Task objective: All lines in the material containing the word "export" need to be copied.

"""

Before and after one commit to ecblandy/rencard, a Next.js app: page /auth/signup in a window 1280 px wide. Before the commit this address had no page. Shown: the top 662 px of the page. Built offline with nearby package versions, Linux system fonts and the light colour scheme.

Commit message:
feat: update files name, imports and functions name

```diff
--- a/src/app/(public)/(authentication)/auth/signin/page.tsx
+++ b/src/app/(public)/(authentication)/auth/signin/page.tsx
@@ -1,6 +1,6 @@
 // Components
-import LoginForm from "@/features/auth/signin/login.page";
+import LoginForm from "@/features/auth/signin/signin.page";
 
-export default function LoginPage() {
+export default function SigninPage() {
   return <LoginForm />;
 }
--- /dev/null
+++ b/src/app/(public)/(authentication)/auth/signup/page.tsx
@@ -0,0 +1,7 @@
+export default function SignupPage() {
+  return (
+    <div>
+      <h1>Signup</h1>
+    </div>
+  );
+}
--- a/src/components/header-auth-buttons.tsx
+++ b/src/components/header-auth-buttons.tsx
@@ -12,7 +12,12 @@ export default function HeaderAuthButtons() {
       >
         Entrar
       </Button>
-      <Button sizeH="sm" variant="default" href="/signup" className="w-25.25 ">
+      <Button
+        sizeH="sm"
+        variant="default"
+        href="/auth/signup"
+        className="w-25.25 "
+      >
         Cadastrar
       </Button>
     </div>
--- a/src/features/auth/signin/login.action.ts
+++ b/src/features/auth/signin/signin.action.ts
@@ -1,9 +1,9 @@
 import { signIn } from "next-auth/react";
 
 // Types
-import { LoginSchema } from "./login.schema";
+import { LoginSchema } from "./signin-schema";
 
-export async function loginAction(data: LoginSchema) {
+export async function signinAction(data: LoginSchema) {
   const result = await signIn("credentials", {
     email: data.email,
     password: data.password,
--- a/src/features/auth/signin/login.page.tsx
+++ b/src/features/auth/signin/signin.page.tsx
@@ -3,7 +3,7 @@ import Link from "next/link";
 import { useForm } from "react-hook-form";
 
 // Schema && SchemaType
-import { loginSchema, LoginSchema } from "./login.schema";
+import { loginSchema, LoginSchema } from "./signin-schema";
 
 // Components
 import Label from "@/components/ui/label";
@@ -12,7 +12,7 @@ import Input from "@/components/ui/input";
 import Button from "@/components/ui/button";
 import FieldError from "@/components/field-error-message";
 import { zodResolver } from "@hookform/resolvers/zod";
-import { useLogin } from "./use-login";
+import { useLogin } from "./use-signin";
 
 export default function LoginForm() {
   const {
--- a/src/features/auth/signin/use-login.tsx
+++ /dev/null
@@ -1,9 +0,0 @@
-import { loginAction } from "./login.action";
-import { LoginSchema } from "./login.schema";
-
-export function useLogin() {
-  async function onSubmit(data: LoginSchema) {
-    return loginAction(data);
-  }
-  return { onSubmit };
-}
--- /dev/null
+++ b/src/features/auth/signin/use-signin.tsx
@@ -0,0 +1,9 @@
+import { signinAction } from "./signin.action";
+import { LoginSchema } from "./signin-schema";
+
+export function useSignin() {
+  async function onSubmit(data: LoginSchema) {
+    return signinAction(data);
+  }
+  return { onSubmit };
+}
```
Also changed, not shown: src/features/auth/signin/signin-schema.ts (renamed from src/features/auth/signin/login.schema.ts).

"""

Your solution:
-export default function LoginPage() {
+export default function SigninPage() {
+export default function SignupPage() {
@@ -12,7 +12,12 @@ export default function HeaderAuthButtons() {
-export async function loginAction(data: LoginSchema) {
+export async function signinAction(data: LoginSchema) {
 export default function LoginForm() {
-export function useLogin() {
+export function useSignin() {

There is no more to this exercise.